# ABOUT THIS TASK
If a record holds a picture, leave the picture out and restate everything else word for word.

# INPUT DATA
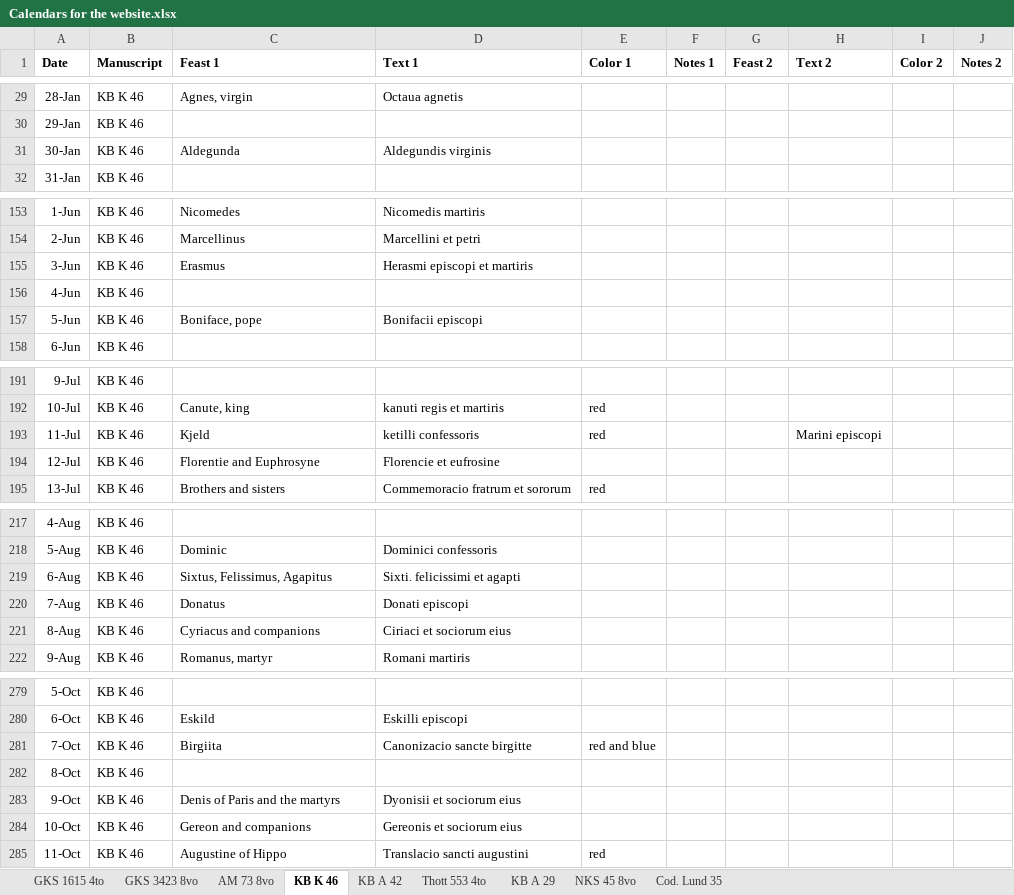
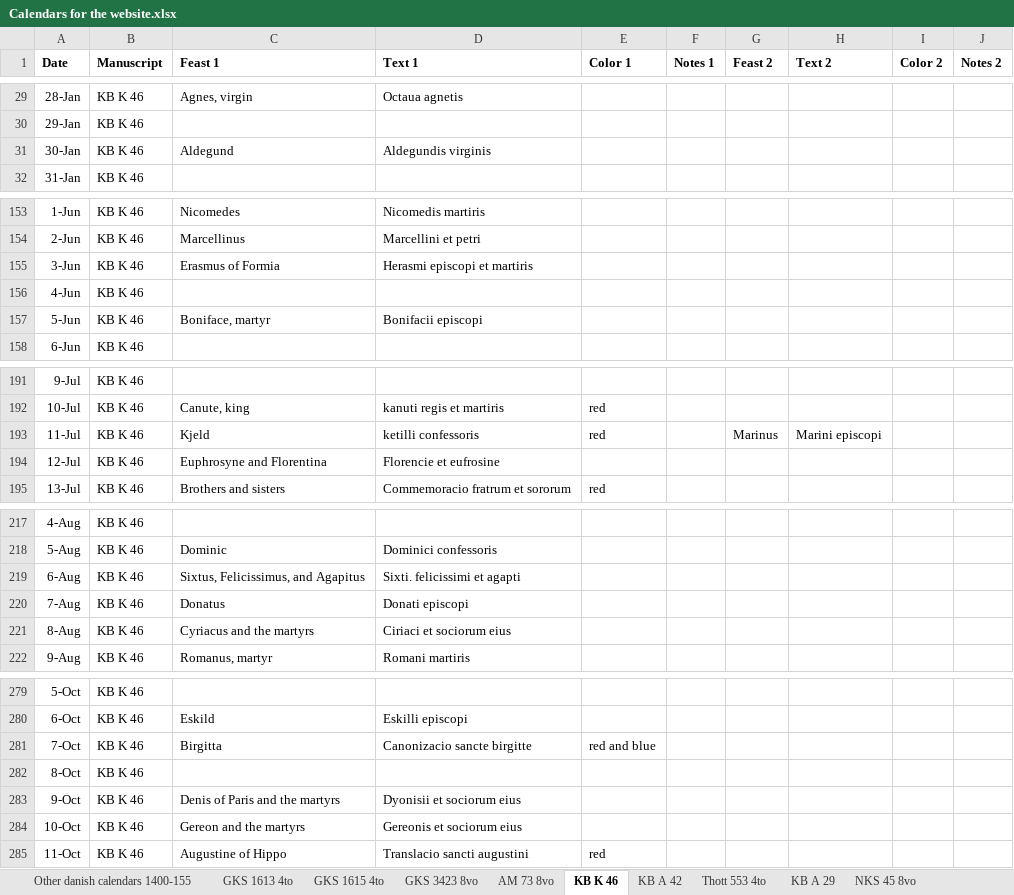
Before and after one commit to bedebok/Data, an Excel workbook: Calendars/Calendars for the website.xlsx, sheet KB K 46, drawn as a sheet; only a part is shown, gaps mark what is left out; values as stored, in another font and other column widths than the file's, no borders; the diff covers the shown part only; the diff names each change by its address in the sheet, - before the commit and + after, or states it on an @@ line.

```diff
--- a/Calendars/Calendars for the website.xlsx (sheet KB K 46)
+++ b/Calendars/Calendars for the website.xlsx (sheet KB K 46)
+sheet tab: Other danish calendars 1400-155
+sheet tab: GKS 1613 4to
-C31 (Feast 1): Aldegunda
+C31 (Feast 1): Aldegund
-C155 (Feast 1): Erasmus
+C155 (Feast 1): Erasmus of Formia
-C157 (Feast 1): Boniface, pope
+C157 (Feast 1): Boniface, martyr
-G193 (Feast 2): (empty)
+G193 (Feast 2): Marinus
-C194 (Feast 1): Florentie and Euphrosyne
+C194 (Feast 1): Euphrosyne and Florentina
-C219 (Feast 1): Sixtus, Felissimus, Agapitus
+C219 (Feast 1): Sixtus, Felicissimus, and Agapitus
-C221 (Feast 1): Cyriacus and companions
+C221 (Feast 1): Cyriacus and the martyrs
-C281 (Feast 1): Birgiita
+C281 (Feast 1): Birgitta
-C284 (Feast 1): Gereon and companions
+C284 (Feast 1): Gereon and the martyrs
```
Also changed, not shown: 4 edited cells elsewhere in this sheet, sheet GKS 3423 8vo, sheet AM 73 8vo, sheet KB A 42, sheet Cod. Lund 35, sheet Thott 553 4to, sheet NKS 45 8vo, 2 more sheets.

# RESPONSE FOR THIS EXERCISE
Before and after one commit to bedebok/Data, an Excel workbook: Calendars/Calendars for the website.xlsx, sheet KB K 46, drawn as a sheet; only a part is shown, gaps mark what is left out; values as stored, in another font and other column widths than the file's, no borders; the diff covers the shown part only; the diff names each change by its address in the sheet, - before the commit and + after, or states it on an @@ line.

```diff
--- a/Calendars/Calendars for the website.xlsx (sheet KB K 46)
+++ b/Calendars/Calendars for the website.xlsx (sheet KB K 46)
+sheet tab: Other danish calendars 1400-155
+sheet tab: GKS 1613 4to
-C31 (Feast 1): Aldegunda
+C31 (Feast 1): Aldegund
-C155 (Feast 1): Erasmus
+C155 (Feast 1): Erasmus of Formia
-C157 (Feast 1): Boniface, pope
+C157 (Feast 1): Boniface, martyr
-G193 (Feast 2): (empty)
+G193 (Feast 2): Marinus
-C194 (Feast 1): Florentie and Euphrosyne
+C194 (Feast 1): Euphrosyne and Florentina
-C219 (Feast 1): Sixtus, Felissimus, Agapitus
+C219 (Feast 1): Sixtus, Felicissimus, and Agapitus
-C221 (Feast 1): Cyriacus and companions
+C221 (Feast 1): Cyriacus and the martyrs
-C281 (Feast 1): Birgiita
+C281 (Feast 1): Birgitta
-C284 (Feast 1): Gereon and companions
+C284 (Feast 1): Gereon and the martyrs
```
Also changed, not shown: 4 edited cells elsewhere in this sheet, sheet GKS 3423 8vo, sheet AM 73 8vo, sheet KB A 42, sheet Cod. Lund 35, sheet Thott 553 4to, sheet NKS 45 8vo, 2 more sheets.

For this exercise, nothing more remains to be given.